Extracted material Start Marker

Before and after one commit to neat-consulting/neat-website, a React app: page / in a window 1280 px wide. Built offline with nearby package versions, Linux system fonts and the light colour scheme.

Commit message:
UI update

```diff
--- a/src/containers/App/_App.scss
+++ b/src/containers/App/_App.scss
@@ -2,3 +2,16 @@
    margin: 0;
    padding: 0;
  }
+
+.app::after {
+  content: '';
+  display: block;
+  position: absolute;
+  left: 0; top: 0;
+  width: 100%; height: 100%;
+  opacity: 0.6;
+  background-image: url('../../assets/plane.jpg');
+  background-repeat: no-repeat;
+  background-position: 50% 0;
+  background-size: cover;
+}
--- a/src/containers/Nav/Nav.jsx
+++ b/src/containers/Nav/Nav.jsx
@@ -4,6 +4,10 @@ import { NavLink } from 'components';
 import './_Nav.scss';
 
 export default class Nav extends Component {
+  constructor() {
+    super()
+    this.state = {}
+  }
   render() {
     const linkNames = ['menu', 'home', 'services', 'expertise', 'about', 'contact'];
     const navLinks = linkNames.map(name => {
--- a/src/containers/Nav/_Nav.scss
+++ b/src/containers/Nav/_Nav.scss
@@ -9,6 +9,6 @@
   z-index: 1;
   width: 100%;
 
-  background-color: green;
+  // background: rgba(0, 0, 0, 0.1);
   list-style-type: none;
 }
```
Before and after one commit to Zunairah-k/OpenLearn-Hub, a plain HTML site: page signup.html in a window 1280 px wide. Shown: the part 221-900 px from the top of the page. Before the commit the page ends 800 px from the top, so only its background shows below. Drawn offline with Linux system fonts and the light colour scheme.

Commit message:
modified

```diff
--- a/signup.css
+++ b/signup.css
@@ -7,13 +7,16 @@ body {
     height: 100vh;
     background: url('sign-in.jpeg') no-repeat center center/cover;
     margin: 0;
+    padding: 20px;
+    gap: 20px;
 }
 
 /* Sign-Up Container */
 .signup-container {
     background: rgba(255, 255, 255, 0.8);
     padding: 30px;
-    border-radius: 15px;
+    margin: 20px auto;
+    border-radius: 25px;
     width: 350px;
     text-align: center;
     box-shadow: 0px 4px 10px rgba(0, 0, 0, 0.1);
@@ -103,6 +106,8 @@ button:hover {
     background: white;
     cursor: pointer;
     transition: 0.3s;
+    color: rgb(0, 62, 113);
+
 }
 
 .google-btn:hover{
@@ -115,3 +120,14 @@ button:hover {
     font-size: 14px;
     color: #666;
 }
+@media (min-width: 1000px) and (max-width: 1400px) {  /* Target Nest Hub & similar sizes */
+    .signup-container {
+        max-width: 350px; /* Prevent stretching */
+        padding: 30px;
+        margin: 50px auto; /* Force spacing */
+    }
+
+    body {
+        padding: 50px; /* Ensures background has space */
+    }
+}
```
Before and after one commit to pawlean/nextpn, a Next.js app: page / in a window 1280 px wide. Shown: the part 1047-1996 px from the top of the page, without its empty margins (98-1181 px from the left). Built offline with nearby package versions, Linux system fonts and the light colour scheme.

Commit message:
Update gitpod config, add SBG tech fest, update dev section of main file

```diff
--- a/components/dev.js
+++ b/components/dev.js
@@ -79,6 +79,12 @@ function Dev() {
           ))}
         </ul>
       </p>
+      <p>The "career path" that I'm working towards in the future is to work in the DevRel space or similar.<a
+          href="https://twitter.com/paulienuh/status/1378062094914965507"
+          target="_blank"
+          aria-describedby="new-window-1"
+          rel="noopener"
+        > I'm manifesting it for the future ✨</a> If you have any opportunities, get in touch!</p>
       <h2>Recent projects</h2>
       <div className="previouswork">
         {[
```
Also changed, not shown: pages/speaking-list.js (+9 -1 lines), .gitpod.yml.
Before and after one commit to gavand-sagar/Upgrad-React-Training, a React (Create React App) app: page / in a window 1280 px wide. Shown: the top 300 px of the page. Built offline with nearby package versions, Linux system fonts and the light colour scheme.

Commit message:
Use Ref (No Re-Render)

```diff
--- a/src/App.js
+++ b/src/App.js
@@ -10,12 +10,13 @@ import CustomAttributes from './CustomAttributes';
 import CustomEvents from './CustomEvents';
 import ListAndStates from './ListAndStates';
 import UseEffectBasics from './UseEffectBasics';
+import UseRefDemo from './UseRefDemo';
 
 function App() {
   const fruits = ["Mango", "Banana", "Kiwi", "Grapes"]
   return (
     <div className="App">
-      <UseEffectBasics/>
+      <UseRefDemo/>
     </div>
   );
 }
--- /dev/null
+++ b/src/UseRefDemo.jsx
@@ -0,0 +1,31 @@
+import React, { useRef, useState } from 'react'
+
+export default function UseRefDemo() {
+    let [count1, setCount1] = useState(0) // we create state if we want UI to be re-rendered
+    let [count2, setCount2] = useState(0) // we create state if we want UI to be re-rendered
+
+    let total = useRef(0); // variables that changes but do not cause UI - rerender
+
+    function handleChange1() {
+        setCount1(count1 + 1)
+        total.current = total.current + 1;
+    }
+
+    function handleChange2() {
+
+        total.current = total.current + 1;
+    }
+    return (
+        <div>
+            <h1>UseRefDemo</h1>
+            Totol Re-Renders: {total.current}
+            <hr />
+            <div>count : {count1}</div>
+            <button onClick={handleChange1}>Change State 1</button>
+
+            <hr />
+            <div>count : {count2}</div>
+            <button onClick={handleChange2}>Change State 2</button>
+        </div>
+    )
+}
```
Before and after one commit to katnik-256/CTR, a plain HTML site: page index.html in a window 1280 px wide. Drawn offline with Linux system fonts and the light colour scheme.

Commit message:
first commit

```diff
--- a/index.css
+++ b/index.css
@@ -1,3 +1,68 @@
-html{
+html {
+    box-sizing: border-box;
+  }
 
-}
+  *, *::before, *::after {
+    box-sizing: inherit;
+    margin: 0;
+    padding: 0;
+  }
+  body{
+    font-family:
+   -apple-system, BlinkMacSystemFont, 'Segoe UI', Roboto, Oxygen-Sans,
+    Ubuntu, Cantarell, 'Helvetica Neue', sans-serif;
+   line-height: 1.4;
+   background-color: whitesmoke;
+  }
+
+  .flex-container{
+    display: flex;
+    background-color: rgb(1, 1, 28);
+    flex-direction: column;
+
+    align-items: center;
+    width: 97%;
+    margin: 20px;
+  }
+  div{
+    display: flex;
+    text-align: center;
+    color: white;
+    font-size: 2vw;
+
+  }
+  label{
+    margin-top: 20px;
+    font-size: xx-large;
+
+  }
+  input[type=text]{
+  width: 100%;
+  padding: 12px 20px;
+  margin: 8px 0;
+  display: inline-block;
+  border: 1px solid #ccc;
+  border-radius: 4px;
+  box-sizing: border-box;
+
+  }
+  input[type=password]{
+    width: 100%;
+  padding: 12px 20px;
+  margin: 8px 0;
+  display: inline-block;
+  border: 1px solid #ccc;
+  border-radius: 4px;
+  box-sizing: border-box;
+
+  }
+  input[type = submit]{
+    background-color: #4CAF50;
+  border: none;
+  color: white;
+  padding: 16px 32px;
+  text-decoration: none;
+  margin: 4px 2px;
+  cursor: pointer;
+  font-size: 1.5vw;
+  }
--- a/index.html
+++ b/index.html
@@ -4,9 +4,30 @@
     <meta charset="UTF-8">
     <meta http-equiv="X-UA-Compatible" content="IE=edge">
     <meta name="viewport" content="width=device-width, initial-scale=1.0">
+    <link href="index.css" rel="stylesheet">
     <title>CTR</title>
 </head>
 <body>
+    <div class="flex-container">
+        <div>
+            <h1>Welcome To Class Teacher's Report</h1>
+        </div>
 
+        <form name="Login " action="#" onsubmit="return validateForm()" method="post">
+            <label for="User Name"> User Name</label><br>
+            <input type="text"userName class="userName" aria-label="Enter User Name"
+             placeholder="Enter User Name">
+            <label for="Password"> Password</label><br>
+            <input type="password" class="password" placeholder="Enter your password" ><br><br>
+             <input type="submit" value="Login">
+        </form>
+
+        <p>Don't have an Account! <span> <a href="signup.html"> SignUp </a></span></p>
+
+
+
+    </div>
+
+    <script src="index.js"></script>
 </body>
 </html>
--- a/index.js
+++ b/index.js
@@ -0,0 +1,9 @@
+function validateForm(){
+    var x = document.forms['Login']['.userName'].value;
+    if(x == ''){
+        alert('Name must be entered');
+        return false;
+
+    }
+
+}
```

Extracted material End Marker

= Task goal =
Across the entries above, how many lines carry the word "html"? Write only the number.

= Solution =
8